* Given a house with number n, the house next door may have house number n+2, n+20, or any value in between.
* Given a house with number n, the house directly across the street may have house number n+1, n+101, or any value in between.
* In other words, two house numbers that are numerically near-neighbors may be quite distant.
* House numbers on a street are not guaranteed to increase or decrease monotonically with a given direction of travel.
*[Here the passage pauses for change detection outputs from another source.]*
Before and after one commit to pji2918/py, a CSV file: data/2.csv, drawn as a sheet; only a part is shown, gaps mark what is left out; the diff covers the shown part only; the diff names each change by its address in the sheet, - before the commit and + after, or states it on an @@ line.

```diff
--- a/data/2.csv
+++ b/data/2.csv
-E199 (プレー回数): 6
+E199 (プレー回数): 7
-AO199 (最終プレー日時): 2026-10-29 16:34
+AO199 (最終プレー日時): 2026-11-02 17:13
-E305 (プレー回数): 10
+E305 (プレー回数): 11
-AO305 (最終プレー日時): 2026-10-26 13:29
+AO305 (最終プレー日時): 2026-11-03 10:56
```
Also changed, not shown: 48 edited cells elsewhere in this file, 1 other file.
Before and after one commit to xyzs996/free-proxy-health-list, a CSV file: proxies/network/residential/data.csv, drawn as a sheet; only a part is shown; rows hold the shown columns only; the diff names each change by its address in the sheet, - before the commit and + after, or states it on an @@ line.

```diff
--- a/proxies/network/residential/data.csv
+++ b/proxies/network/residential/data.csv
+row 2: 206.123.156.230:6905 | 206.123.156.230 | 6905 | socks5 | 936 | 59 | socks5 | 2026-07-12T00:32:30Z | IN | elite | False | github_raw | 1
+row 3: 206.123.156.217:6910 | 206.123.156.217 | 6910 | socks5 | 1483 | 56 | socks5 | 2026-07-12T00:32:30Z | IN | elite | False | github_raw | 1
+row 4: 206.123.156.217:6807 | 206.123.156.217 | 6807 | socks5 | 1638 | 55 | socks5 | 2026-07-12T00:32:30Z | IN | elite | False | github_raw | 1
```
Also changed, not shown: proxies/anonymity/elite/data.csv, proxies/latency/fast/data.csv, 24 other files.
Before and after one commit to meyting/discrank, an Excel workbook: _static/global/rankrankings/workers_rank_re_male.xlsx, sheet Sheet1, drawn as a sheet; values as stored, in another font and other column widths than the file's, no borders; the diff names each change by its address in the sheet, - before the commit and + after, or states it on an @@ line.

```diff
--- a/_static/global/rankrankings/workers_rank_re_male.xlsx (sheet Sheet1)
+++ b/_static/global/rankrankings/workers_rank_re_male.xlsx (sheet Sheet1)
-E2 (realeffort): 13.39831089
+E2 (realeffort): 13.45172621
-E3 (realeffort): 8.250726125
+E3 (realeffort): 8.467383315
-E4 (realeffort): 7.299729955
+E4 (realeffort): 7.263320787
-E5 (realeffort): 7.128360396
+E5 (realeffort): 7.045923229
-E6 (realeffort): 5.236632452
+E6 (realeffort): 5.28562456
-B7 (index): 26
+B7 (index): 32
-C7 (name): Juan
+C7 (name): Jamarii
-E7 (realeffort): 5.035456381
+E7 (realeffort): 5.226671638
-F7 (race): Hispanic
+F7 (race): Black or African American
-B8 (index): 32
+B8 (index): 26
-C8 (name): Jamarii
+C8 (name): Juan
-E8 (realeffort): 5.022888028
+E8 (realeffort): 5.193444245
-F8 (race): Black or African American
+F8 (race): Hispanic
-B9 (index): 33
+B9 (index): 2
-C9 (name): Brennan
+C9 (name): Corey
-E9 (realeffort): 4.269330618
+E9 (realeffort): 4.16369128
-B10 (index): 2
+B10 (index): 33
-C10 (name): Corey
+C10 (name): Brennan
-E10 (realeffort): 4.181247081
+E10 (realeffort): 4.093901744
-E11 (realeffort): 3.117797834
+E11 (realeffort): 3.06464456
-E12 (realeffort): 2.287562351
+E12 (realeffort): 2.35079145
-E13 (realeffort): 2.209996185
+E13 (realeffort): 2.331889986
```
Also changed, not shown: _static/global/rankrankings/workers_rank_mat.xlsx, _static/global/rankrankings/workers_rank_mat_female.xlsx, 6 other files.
Welcome to knocking doors in Muskogee!! :-D Do you know what precinct you knocked?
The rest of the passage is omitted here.